How to Include More Whole Grains in Your and Your Child’s Diet

Food Safety During Pregnancy

Vegetarian Diet During Pregnancy, Breastfeeding, and for the Family

Nutritious Snack Ideas During Pregnancy
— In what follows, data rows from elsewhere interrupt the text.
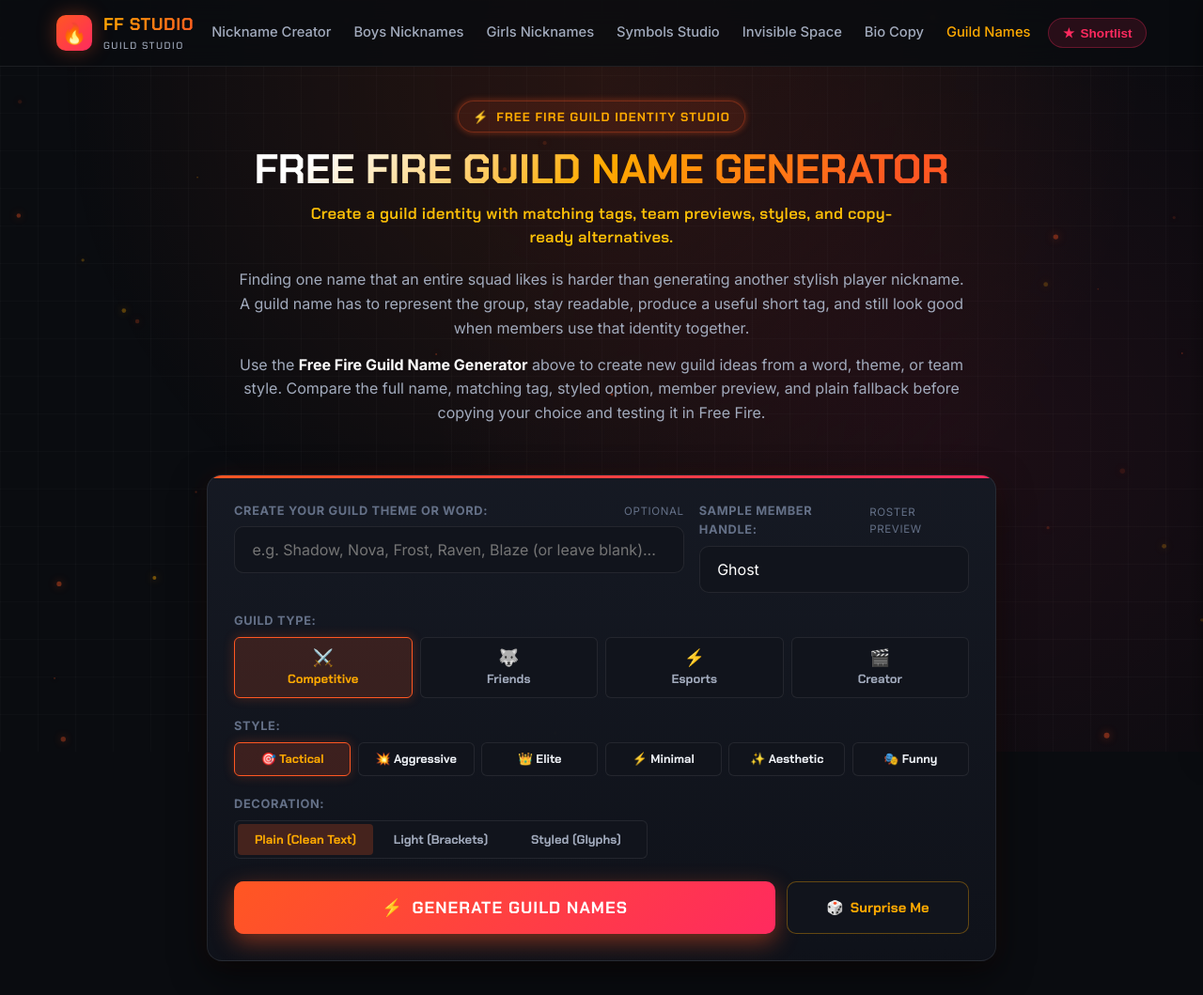
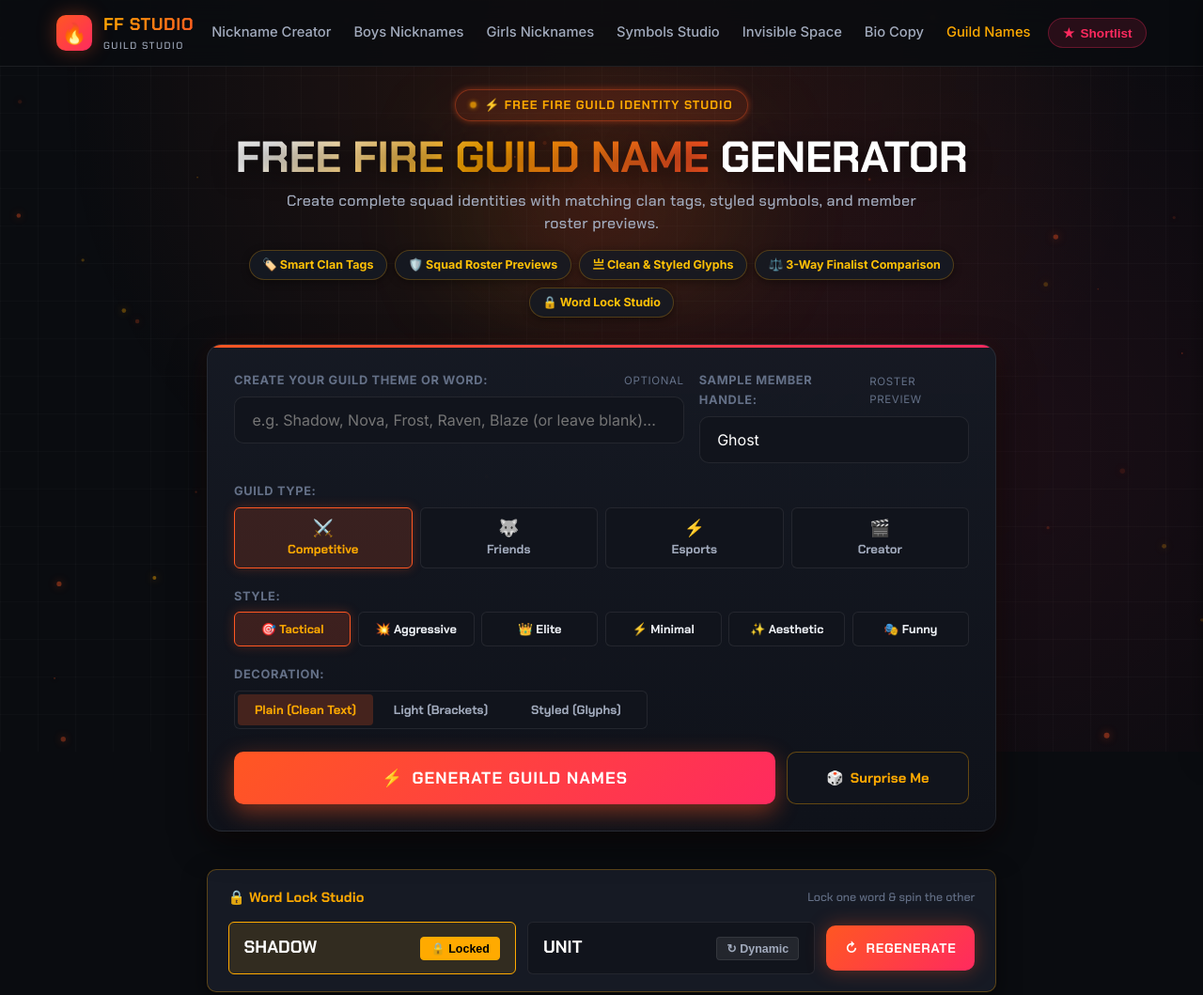
Before and after one commit to infowebpostpro-afk/freefire, a plain HTML site: page free-fire-guild-name-generator/index.html in a window 1280 px wide. Shown: the top 1059 px of the page at 94% size. Drawn offline with Linux system fonts and the light colour scheme.

Commit message:
style(guild-generator): streamline and modernize hero section, remove text wall above the fold

```diff
--- a/free-fire-guild-name-generator/css/guild-studio.css
+++ b/free-fire-guild-name-generator/css/guild-studio.css
@@ -10,11 +10,26 @@
 }
 
 /* -------------------------------------------------------------
-   1. PRIMARY GENERATOR HERO & PAS INTRO
+   1. PRIMARY GENERATOR HERO & SLEEK HIGHLIGHTS
    ------------------------------------------------------------- */
 .guild-hero-section {
   text-align: center;
-  padding: 2.25rem 0 1.5rem;
+  padding: 1.5rem 0 1.25rem;
+  position: relative;
+}
+
+.guild-hero-section::before {
+  content: '';
+  position: absolute;
+  top: 50%;
+  left: 50%;
+  transform: translate(-50%, -50%);
+  width: 500px;
+  height: 240px;
+  background: radial-gradient(circle, rgba(255, 87, 34, 0.15) 0%, rgba(255, 170, 0, 0.05) 50%, transparent 80%);
+  pointer-events: none;
+  z-index: -1;
+  filter: blur(40px);
 }
 
 .hero-pill-badge {
@@ -22,50 +37,82 @@
   align-items: center;
   gap: 0.5rem;
   background: rgba(255, 87, 34, 0.12);
-  border: 1px solid rgba(255, 87, 34, 0.3);
+  border: 1px solid rgba(255, 87, 34, 0.35);
   padding: 0.35rem 0.95rem;
   border-radius: var(--radius-pill);
   font-family: var(--font-gaming);
-  font-size: 0.82rem;
+  font-size: 0.8rem;
   font-weight: 700;
   color: #ffaa00;
   text-transform: uppercase;
   letter-spacing: 0.08em;
-  margin-bottom: 0.85rem;
+  margin-bottom: 0.75rem;
+  box-shadow: 0 0 16px rgba(255, 87, 34, 0.2);
+}
+
+.pulse-dot {
+  width: 7px;
+  height: 7px;
+  background: #ffaa00;
+  border-radius: 50%;
+  box-shadow: 0 0 8px #ffaa00;
+  animation: pulse-glow 1.8s infinite;
+}
+
+@keyframes pulse-glow {
+  0% { transform: scale(0.9); opacity: 0.7; box-shadow: 0 0 4px #ffaa00; }
+  50% { transform: scale(1.3); opacity: 1; box-shadow: 0 0 12px #ff5722; }
+  100% { transform: scale(0.9); opacity: 0.7; box-shadow: 0 0 4px #ffaa00; }
 }
 
 .hero-title {
-  font-size: clamp(1.85rem, 5vw, 2.75rem);
+  font-size: clamp(2rem, 5.5vw, 2.9rem);
   font-weight: 900;
   line-height: 1.15;
-  margin-bottom: 0.6rem;
+  margin-bottom: 0.5rem;
   letter-spacing: -0.01em;
+  text-shadow: 0 4px 24px rgba(0, 0, 0, 0.6);
 }
 
 .hero-subtitle {
-  font-size: 1.05rem;
-  color: #ffc107;
-  font-weight: 600;
-  margin-bottom: 1.25rem;
+  font-size: 1rem;
+  color: var(--text-med);
+  font-weight: 500;
+  max-width: 680px;
+  margin: 0 auto 1rem;
+  line-height: 1.5;
 }
 
-.hero-pas-intro {
-  max-width: 780px;
-  margin: 0 auto 1.75rem;
-  text-align: center;
+.hero-feature-pills {
   display: flex;
-  flex-direction: column;
-  gap: 0.85rem;
+  justify-content: center;
+  flex-wrap: wrap;
+  gap: 0.5rem;
+  margin: 0 auto 0.5rem;
+  max-width: 800px;
 }
 
-.hero-pas-intro p {
-  font-size: 1rem;
-  line-height: 1.6;
-  color: var(--text-med);
+.hero-feat-pill {
+  background: rgba(22, 26, 36, 0.85);
+  border: 1px solid rgba(255, 170, 0, 0.25);
+  border-radius: var(--radius-pill);
+  padding: 0.32rem 0.85rem;
+  font-size: 0.78rem;
+  font-weight: 700;
+  color: #ffc107;
+  backdrop-filter: blur(8px);
+  display: inline-flex;
+  align-items: center;
+  gap: 0.35rem;
+  transition: var(--transition-fast);
+  box-shadow: 0 2px 8px rgba(0, 0, 0, 0.4);
 }
 
-.hero-pas-intro strong {
-  color: var(--text-pure);
+.hero-feat-pill:hover {
+  border-color: #ffaa00;
+  background: rgba(255, 170, 0, 0.15);
+  transform: translateY(-1px);
+  color: #fff;
 }
 
 /* -------------------------------------------------------------
--- a/free-fire-guild-name-generator/index.html
+++ b/free-fire-guild-name-generator/index.html
@@ -154,29 +154,28 @@
     </header>
 
     <main id="guild-generator-app" class="container">
-      <!-- Architecture: H1 -> Two PAS Intro Paragraphs -> Tool -->
+      <!-- Attractive, High-Impact Hero Section -->
       <section class="guild-hero-section">
         <div class="hero-pill-badge">
-          <span>⚡</span>
-          <span>Free Fire Guild Identity Studio</span>
+          <span class="pulse-dot"></span>
+          <span>⚡ FREE FIRE GUILD IDENTITY STUDIO</span>
         </div>
 
         <h1 class="hero-title">
-          <span class="gradient-text">Free Fire Guild Name Generator</span>
+          <span class="gradient-text">Free Fire Guild Name</span> Generator
         </h1>
 
         <p class="hero-subtitle">
-          Create a guild identity with matching tags, team previews, styles, and copy-ready alternatives.
+          Create complete squad identities with matching clan tags, styled symbols, and member roster previews.
         </p>
 
-        <!-- Two Short PAS Paragraphs (Section 2 & 19 Architecture) -->
-        <div class="hero-pas-intro">
-          <p>
-            Finding one name that an entire squad likes is harder than generating another stylish player nickname. A guild name has to represent the group, stay readable, produce a useful short tag, and still look good when members use that identity together.
-          </p>
-          <p>
-            Use the <strong>Free Fire Guild Name Generator</strong> above to create new guild ideas from a word, theme, or team style. Compare the full name, matching tag, styled option, member preview, and plain fallback before copying your choice and testing it in Free Fire.
-          </p>
+        <!-- Attractive Feature Badges Row -->
+        <div class="hero-feature-pills">
+          <span class="hero-feat-pill">🏷️ Smart Clan Tags</span>
+          <span class="hero-feat-pill">🛡️ Squad Roster Previews</span>
+          <span class="hero-feat-pill">亗 Clean &amp; Styled Glyphs</span>
+          <span class="hero-feat-pill">⚖️ 3-Way Finalist Comparison</span>
+          <span class="hero-feat-pill">🔒 Word Lock Studio</span>
         </div>
       </section>
 
@@ -397,10 +396,13 @@
         <!-- H2: Generated Guild Names With Matching Tags -->
         <h2>Generated Guild Names With Matching Tags</h2>
         <p>
-          A useful guild generator should create more than a decorated word.
+          Finding one name that an entire squad likes is harder than generating another stylish player nickname. A guild name has to represent the group, stay readable, produce a useful short tag, and still look good when members use that identity together.
         </p>
         <p>
-          Each result should give you a complete identity:
+          Use the <strong>Free Fire Guild Name Generator</strong> to create new guild ideas from a word, theme, or team style. Compare the full name, matching tag, styled option, member preview, and plain fallback before copying your choice and testing it in Free Fire.
+        </p>
+        <p>
+          A useful guild generator should create more than a decorated word. Each result should give you a complete identity:
         </p>
 
         <!-- Visual 1: Complete Guild Identity Card (Section 21) -->
```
Our meal plans offer recipe and meal suggestions. They are not designed to replace your doctor’s recommendations, nor do they take into account special nutritional needs, including allergies and intolerances. The meal plans suggest serving sizes that may or may not be appropriate for you. Please consult your doctor to determine what is best for you and your child.